Growing up with a single mother, my mom has always wanted the best for my brothers and me. She would drive miles from the area we lived in to go to good schools, and she went to the extent of not eating. My mother’s top priority included ensuring that I received an excellent education.
However, as the only Black girl in my class, this arrangement that I grew accustomed to my entire life came with a cost.
In high school, our future changed constantly on whom we want to grow into and where we want to set for the future. I knew college interested me. I always wanted to go to the University of Central Florida. I kept saving money to make this big move down to Orlando. My senior year in high school ended, and my college life began.
At the last minute, I decided to go to Daytona State College for a couple of years to save money and then move down to UCF.
On a Sunday afternoon, my mother approached me after a church service about going to a Historical Black College and University. Later, she mentioned Florida A&M University. My mother knows that she has an open-minded daughter who’s always down for a challenge. In order to gain a deeper understanding of FAMU and HBCU culture, I did some research. Those students wore unapologetically provocative clothing and hair flowing down their backs which intrigued me enough to apply and transfer to FAMU.
In fall 2020, my FAMU experience began. I moved into a college dorm. Of course, COVID-19 guidelines still implemented, and FAMU provided me my own room with my roommate living next door. The first time that I left home for a four-month duration of time made me feel extremely nervous, but ready for this new journey.
As classes commenced via zoom, my only interaction with other students ended up being at the café for lunch or dinner. Surrounded by so many black men and women brought so many familiarities. My previous experience of being accustomed to as the “only black woman” in my class compared to the majority of people at the university being black, just like me, felt unbelievable. Hearing slang, rhymes and dances also made me feel out of the loop.
As my surroundings developed clearly, I wondered, was going to an HBCU worth it?
Did I make the right decision? What did I get myself into?
As the semester went on, COVID-19 continued to spread rapidly in Florida while the spring semester came around. I then traveled back to my hometown, St. Augustine, Florida. Before confessing that I may have made a decision that I regretted, I spoke to my mother about a Black girl identity crisis I experienced. The feeling of not fitting into a culture put me in an awkward position. As always, my mother brought me down from the skies and reassured me that my feelings are valid.
As a result, I continued on to the spring 2021 semester.
Graduating looks like it’s waiting for me on the horizon at FAMU. As I reflected on my decision to transfer to FAMU, I thanked myself for making that choice. Life will throw some uncomfortable situations at me, and I can’t live my life avoiding them.

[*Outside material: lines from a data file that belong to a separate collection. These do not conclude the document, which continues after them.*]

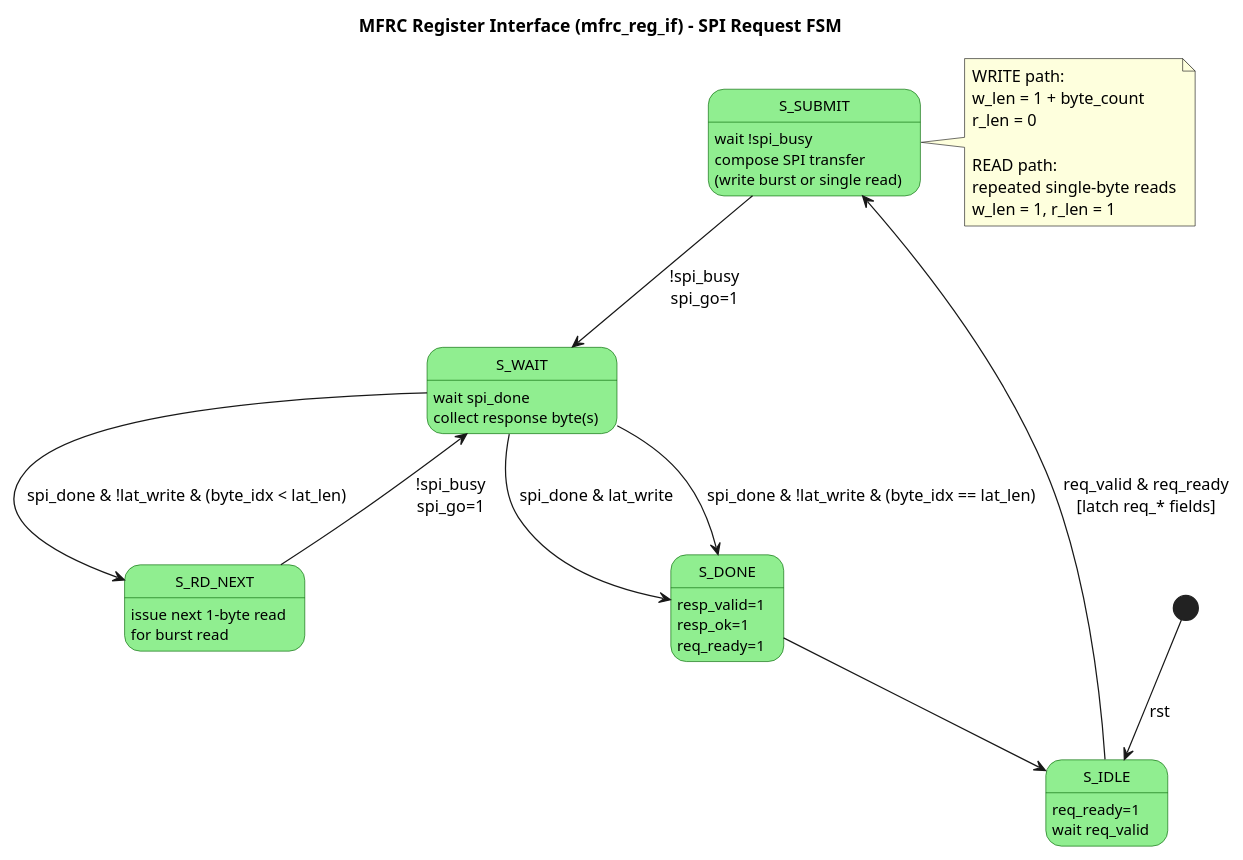
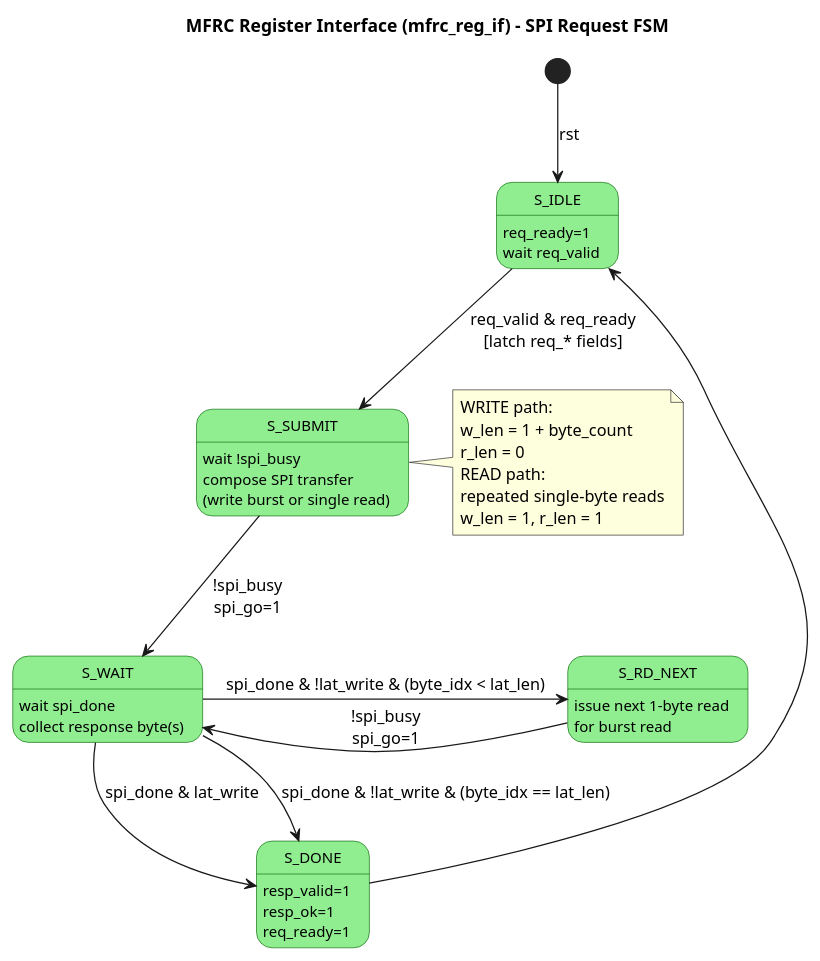
One commit to lild4d4/layer changed the diagram in docs/diagrams/SPI/mfrc_reg_if.puml. Above: the diagram before and after it, drawn with PlantUML.

Commit message:
chore: reaorder mfrc_reg_if fsm diagram

```diff
--- a/docs/diagrams/SPI/mfrc_reg_if.puml
+++ b/docs/diagrams/SPI/mfrc_reg_if.puml
@@ -1,41 +1,34 @@
-@startuml MFRC_Reg_IF_FSM
+@startuml
 
 skinparam state {
     BackgroundColor LightGreen
     BorderColor DarkGreen
     FontSize 12
 }
-
 title MFRC Register Interface (mfrc_reg_if) - SPI Request FSM
 
-[*] --> S_IDLE : rst
+[*] -down-> S_IDLE : rst
 
 state S_IDLE : req_ready=1\nwait req_valid
 state S_SUBMIT : wait !spi_busy\ncompose SPI transfer\n(write burst or single read)
 state S_WAIT : wait spi_done\ncollect response byte(s)
 state S_RD_NEXT : issue next 1-byte read\nfor burst read
 state S_DONE : resp_valid=1\nresp_ok=1\nreq_ready=1
 
-S_IDLE --> S_SUBMIT : req_valid & req_ready\n[latch req_* fields]
-
-S_SUBMIT --> S_WAIT : !spi_busy\nspi_go=1
-
-S_WAIT --> S_DONE : spi_done & lat_write
-S_WAIT --> S_DONE : spi_done & !lat_write & (byte_idx == lat_len)
-S_WAIT --> S_RD_NEXT : spi_done & !lat_write & (byte_idx < lat_len)
-
-S_RD_NEXT --> S_WAIT : !spi_busy\nspi_go=1
-
-S_DONE --> S_IDLE
+S_IDLE -down-> S_SUBMIT : req_valid & req_ready\n[latch req_* fields]
+S_SUBMIT -down-> S_WAIT : !spi_busy\nspi_go=1
+S_WAIT -down-> S_DONE : spi_done & lat_write
+S_WAIT -down-> S_DONE : spi_done & !lat_write & (byte_idx == lat_len)
+S_WAIT -right-> S_RD_NEXT : spi_done & !lat_write & (byte_idx < lat_len)
+S_RD_NEXT -left-> S_WAIT : !spi_busy\nspi_go=1
+S_DONE -up-> S_IDLE
 
 note right of S_SUBMIT
   WRITE path:
   w_len = 1 + byte_count
   r_len = 0
-
   READ path:
   repeated single-byte reads
   w_len = 1, r_len = 1
 end note
-
 @enduml
```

I don’t regret my experience at FAMU, despite its challenges. When I think about graduating this fall semester, nervousness still surrounds me with the fear of not going to a more well-rounded, respected school. I fear that when employers look at my resume and see that I graduated from an HBCU, they will say that Jala’s not good enough. Moreover, in the black community, attending a HBCU made a big statement, but graduating from there may not cut it outside of FAMU. However, I choose to look at things through a brighter, happier perspective as my journey continues.